What is the Bill?
Essentially this bill is updating the Immigration Act 2014 passed by the last coalition government. The 2014 Immigration Act aimed to create an indiscriminately “hostile environment” for undocumented migrants in the UK, and the 2015/16 bill continues the government’s agenda to crack down on the legitimate rights of asylum seekers and immigrants to a peaceful life. The Conservative party failed in its pledge to reduce immigration to tens of thousands by 2015, and this bill is aiming to make significant reductions a reality.
Why should we be concerned?
There are a number of provisions set out in the bill which would impose discriminating, unjust and inhumane rules on immigrants and asylum seekers:
- The ‘deport now, appeal later’ provision stops immigrants from lodging an appeal against deportation from inside the UK. The government claims that this is to cut down on the time and money spent on legal deportation appeals. However, anyone who has outstayed their visa (irrespective of the reason why) is technically a criminal, and could therefore face deportation without a proper appeal. In addition, once outside the UK, the government will not provide legal aide which makes it incredibly difficult for an immigrant to lodge an appeal. The idea of ‘deport now, appeal later’ was struck down by a High Court ruling earlier this year; the government is using the new immigration bill to bypass the British judiciary, and legalise a process that the High Court has rejected as unlawful.
- The new laws would require landlord to check the immigration status of new tenants. This could result in landlords discriminating against prospective tenants who do not hold a British passport. Furthermore, an eviction notice served by a landlord would be “enforceable as if it were an order of the high court”; not only is this process open for abuse, it also places unwieldy power in the hands of potentially discriminatory landlords and could result in the marginalisation of lawful immigrants.
- The bill would increase the powers of immigration officers to search properties for any documents. The new laws would mean that an official “may seize .. for so long as is necessary”. This offers little restriction on the power of officers, especially since it relies on the concept of “reasonable grounds” (which in itself is difficult to define and monitor).
- The proposed bill would make it a criminal offence to drive in the UK when the driver of the vehicle is staying unlawfully in the UK. Illegal drivers would face a jail term of up to six months. Therefore, anyone who has overstayed their visa (which may be for legitimate reasons) could face up to six months in jail for driving in an otherwise legal manner.
- The new bill places significant restraints on immigrants who have overstayed their visa, by giving enforcement officers the right to seize wages (as the “proceeds of crimes”) and tag people so they cannot leave. This potentially deprives the family of any means of sustenance and could result in destitution for dependents.

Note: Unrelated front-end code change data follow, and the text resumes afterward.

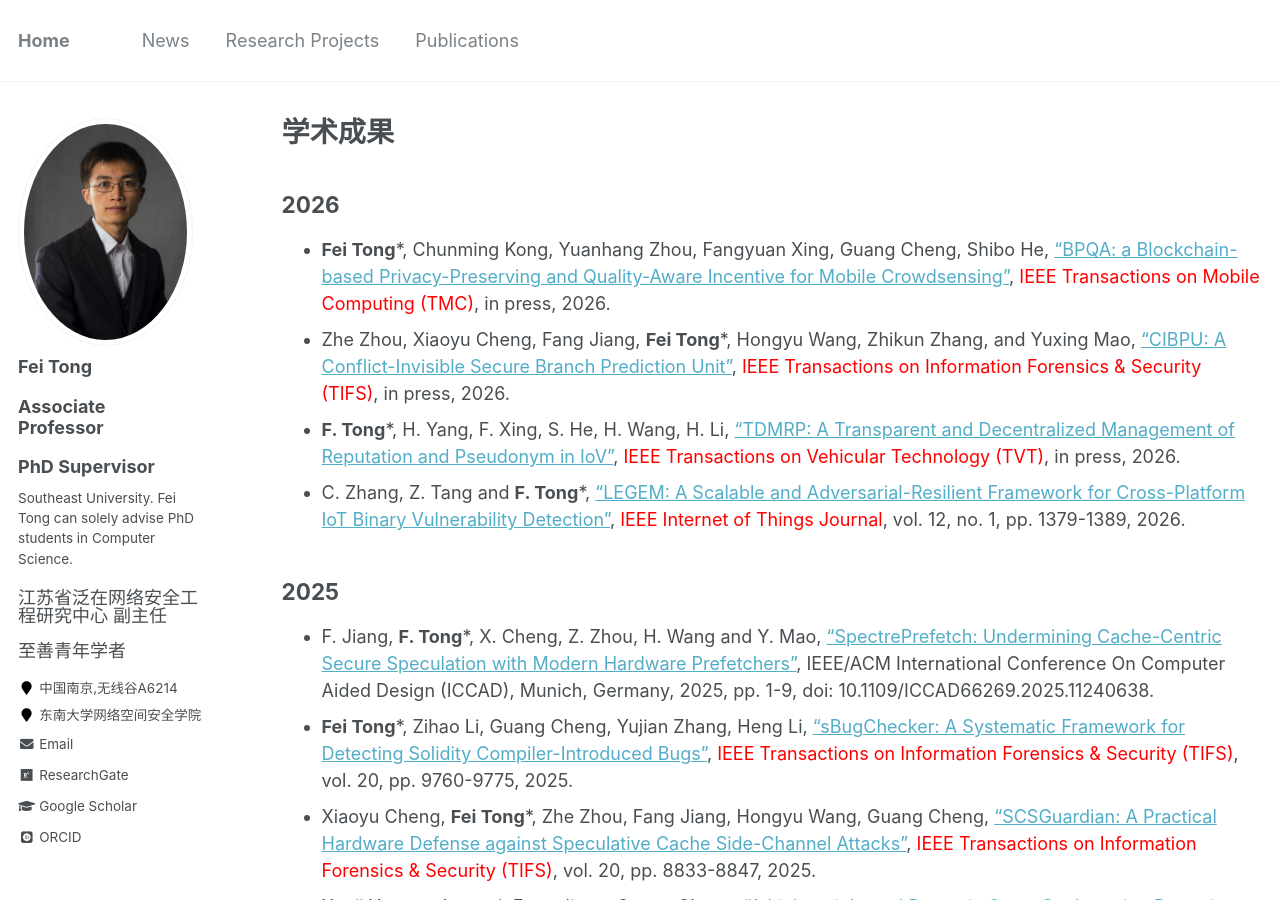
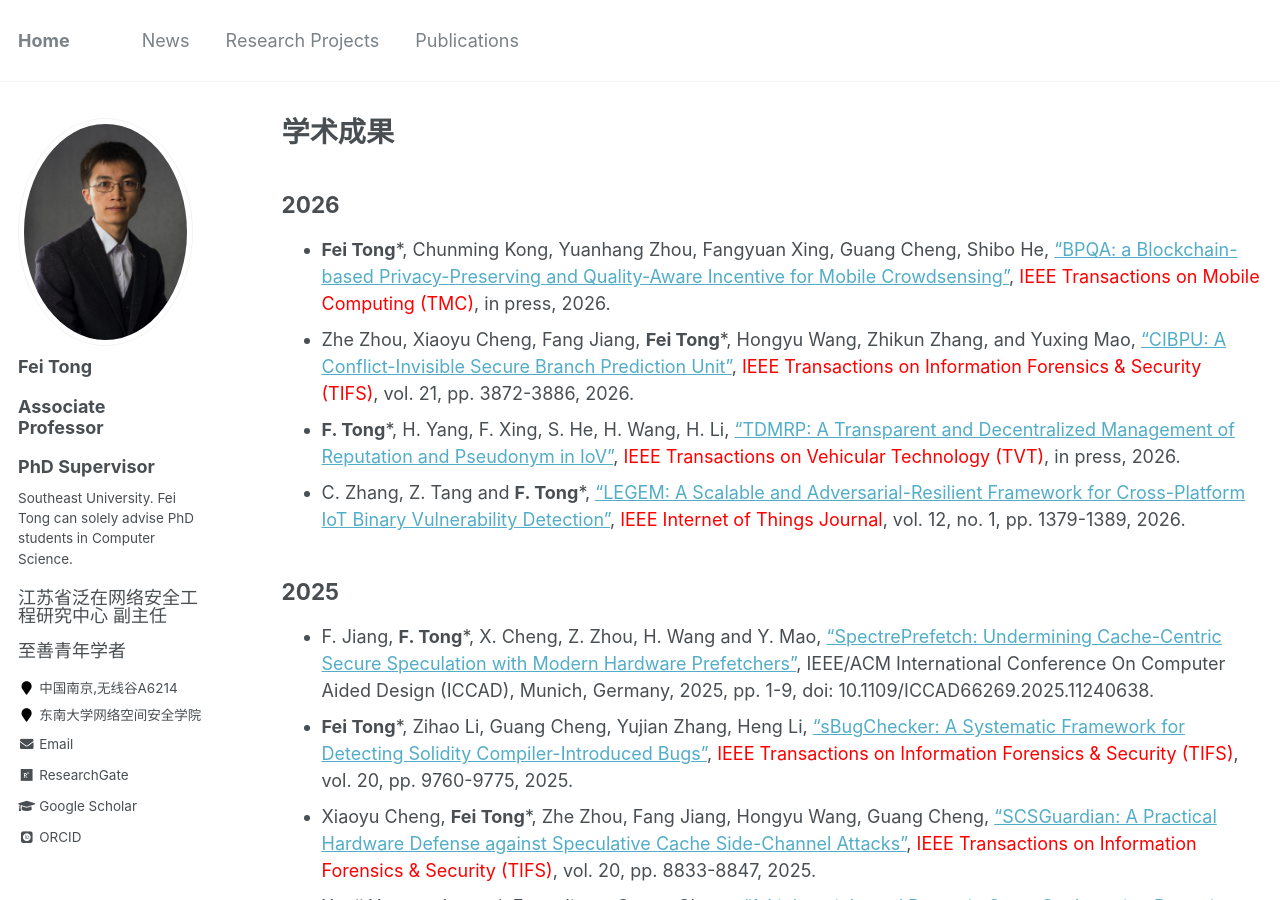
Before and after one commit to fei-tong/fei-tong.github.io, a Jekyll site: the page built from _pages/publications.md, in a window 1280 px wide and 900 px high. Built offline with Jekyll 4.4.1, drawn with Linux system fonts in a browser that asks for light colours; some web fonts are replaced.

Commit message:
Update publications.md

```diff
--- a/_pages/publications.md
+++ b/_pages/publications.md
@@ -13,7 +13,7 @@ author_profile: true
 ## 2026
 
 - **Fei Tong***, Chunming Kong, Yuanhang Zhou, Fangyuan Xing, Guang Cheng, Shibo He,  <a href="https://ieeexplore.ieee.org/document/11480958" target="_blank" rel="noopener noreferrer">"BPQA: a Blockchain-based Privacy-Preserving and Quality-Aware Incentive for Mobile Crowdsensing"</a>, <font color="red">IEEE Transactions on Mobile Computing (TMC)</font>, in press, 2026.
-- Zhe Zhou, Xiaoyu Cheng, Fang Jiang, **Fei Tong***, Hongyu Wang, Zhikun Zhang, and Yuxing Mao, ["CIBPU: A Conflict-Invisible Secure Branch Prediction Unit"](), <font color="red">IEEE Transactions on Information Forensics & Security (TIFS)</font>, in press, 2026.
+- Zhe Zhou, Xiaoyu Cheng, Fang Jiang, **Fei Tong***, Hongyu Wang, Zhikun Zhang, and Yuxing Mao, <a href="https://ieeexplore.ieee.org/document/11480176" target="_blank" rel="noopener noreferrer">"CIBPU: A Conflict-Invisible Secure Branch Prediction Unit"</a>, <font color="red">IEEE Transactions on Information Forensics & Security (TIFS)</font>, vol. 21, pp. 3872-3886, 2026.
 - **F. Tong***, H. Yang, F. Xing, S. He, H. Wang, H. Li, ["TDMRP: A Transparent and Decentralized Management of Reputation and Pseudonym in IoV"](https://ieeexplore.ieee.org/document/11397832), <font color="red">IEEE Transactions on Vehicular Technology (TVT)</font>, in press, 2026.
 - C. Zhang, Z. Tang and **F. Tong***, ["LEGEM: A Scalable and Adversarial-Resilient Framework for Cross-Platform IoT Binary Vulnerability Detection"](https://ieeexplore.ieee.org/document/11235936), <font color="red">IEEE Internet of Things Journal</font>, vol. 12, no. 1, pp. 1379-1389, 2026.
 
```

- The government will raise the earnings benchmark for non-EEA migrants facing deportation. Non-EEA migrants who have spent more than five years working in the country will be required to earn £35,000 per year or else face deportation. This raises the requirements for lower skilled workers, meaning that after 5 years of low paid work (and contributing to the economy accordingly), the person would then be required to return to their home country.
- A new “immigration skills charge” (a fee paid for each skilled worker from outside the EEA by their sponsor) would be introduced, making it less appealing and less economically viable for organisations to employ skilled immigrants. The bill would also make it an offence for businesses and recruitment agencies to hire abroad without first advertising in the UK.
Is it likely to become law?
In short, yes. Although there is significant concern amongst the Labour benches that the bill will cause “everyday racism”, the party does agree with some of the provisions (such as the requirement that all workers in public-facing roles must speak English, which was in the party’s 2015 election manifesto). Liberal Democrat spokesman Alistair Carmichael has condemned the bill describing it has “not fit for purpose”. The new measures have also faced extensive criticism from a human rights watchdog – the Equality and Human Rights Commission (the EHRC) – which says the bill “may lead to inhuman and degrading treatment”.
However, despite considerable opposition from both external organization and inside the House of Commons, the bill successful progressed to the Second Reading by a margin of 49 votes, and it is now awaiting a committee report (due to conclude no later than the 17th November). After the committee stage, the bill will return to the House of Commons for another vote; if successful, it will progress to the House of Lords, where it is thought many provisions of the legislation will face substantial challenges.